Anecdotal Observation Forms
prepared forms or teacher-made forms may be used for oberving and recording children’s behavior.
meet with a child on a one-to-one bases to assess skills such as reading aloud, discuss a child’s progress, and talk about steps to iprove, instruct, and prescribe activities.
Marie Clay created these for observing and recording children’s oral reading and for planning instruction. in this analysis, what a child can do and the types of errors the child makes when reading are recorded.
they also determine the appropriate materaial for instructional purposed and for independient reading.
95 to 100 percent
90 to 95 percent
less than 90 percent
the teacher has a copy of the passage, and as the child reads, the teacher uses the prescribed coding system to indicate on a running record form whether words are read correctly and what types of errors are made.
does it make sense? ex: took/pulled
use of phonics but not paying attention to meaning. ex: slepped/spilled
is the syntax correct? ex: went/ran
Informal Reading Inventory (IRIs)
similar to running records but they place a larger emphasis on comprehension.
provides a way for teachers, children, and parents to collect representative samples.
provides a story of where children have been and what they are capable of doing now, to determine whre they should go from this point forth. the teacher’s portfolio should include work selected by the child, teacher, and parent. ti should represent the best work that children can produce and illustrate difficulties they may be experiencing.
a separate digital folder can be used for each child. ePortfolio.
prepared by publishers and are norm referenced; that is they are administered to large numbers of students when they are created to develop norms.
the average performance of studens who are tested at a particular grade and age level.
does the test evaluate what is says it tests for and does it match the goals you have for your students?
are the scores accurate and dependable?
Grade Equivalent Scores
raw scores converted into grade-level scores. if a child is in first grade and receives a grade-equivalent score of 2.3, his performance would be ocnsidered above grade level.
raw scores converted into a percentile rank. they tell where the child ranked as compared to all children who took the test at the same grade and age level.
major decisions are being made from the results of one test score.
IRA/NAEYC position statement
“Learning to Read and Write: Developmentally Appropriate Practices for Young Children.”

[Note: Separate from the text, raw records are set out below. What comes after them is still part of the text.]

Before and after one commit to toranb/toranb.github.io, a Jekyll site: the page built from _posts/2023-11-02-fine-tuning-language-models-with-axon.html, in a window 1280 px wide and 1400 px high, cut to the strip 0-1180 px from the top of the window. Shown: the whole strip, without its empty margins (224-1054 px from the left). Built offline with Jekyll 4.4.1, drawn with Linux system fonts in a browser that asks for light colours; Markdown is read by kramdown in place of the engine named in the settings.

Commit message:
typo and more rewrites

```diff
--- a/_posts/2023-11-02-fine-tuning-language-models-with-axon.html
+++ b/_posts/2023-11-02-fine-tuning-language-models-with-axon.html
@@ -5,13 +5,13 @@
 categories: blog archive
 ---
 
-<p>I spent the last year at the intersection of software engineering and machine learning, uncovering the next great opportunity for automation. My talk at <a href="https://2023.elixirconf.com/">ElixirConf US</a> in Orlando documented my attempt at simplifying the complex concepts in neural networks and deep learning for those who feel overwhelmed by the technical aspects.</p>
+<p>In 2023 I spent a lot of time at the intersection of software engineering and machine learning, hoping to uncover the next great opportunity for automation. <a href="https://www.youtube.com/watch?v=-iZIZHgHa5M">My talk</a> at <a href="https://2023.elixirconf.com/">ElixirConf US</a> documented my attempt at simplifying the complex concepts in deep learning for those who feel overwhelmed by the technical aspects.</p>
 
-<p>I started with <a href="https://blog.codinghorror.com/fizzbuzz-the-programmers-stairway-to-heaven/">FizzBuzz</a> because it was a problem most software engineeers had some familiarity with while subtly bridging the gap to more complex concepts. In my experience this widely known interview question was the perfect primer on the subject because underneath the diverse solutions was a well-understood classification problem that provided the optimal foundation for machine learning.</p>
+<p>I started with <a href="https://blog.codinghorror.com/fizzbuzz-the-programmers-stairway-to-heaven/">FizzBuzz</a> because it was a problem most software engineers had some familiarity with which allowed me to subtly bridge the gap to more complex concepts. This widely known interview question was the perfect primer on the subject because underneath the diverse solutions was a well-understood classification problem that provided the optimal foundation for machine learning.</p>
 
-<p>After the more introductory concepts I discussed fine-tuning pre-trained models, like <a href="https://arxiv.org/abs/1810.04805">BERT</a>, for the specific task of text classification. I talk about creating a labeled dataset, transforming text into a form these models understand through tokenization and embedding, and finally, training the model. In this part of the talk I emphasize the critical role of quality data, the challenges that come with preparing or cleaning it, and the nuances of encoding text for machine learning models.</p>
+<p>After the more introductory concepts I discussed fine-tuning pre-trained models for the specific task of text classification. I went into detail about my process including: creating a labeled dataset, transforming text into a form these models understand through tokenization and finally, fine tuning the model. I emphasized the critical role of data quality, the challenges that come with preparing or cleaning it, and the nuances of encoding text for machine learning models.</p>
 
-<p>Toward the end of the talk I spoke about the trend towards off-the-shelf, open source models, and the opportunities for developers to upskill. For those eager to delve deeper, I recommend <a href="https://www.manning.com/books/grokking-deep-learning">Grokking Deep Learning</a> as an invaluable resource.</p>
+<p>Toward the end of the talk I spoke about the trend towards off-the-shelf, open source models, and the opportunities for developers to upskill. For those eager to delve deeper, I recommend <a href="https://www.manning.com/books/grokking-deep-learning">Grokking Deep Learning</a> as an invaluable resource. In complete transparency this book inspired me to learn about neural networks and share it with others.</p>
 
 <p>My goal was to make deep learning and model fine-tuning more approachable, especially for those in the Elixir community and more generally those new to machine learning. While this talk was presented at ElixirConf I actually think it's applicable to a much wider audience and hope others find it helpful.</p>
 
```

what students need to learn at each grade level: reading, writing, listening, speaking, and language.
Common Core State Literacy Standards
Reading, Writing, Listening, Speaking, and Language.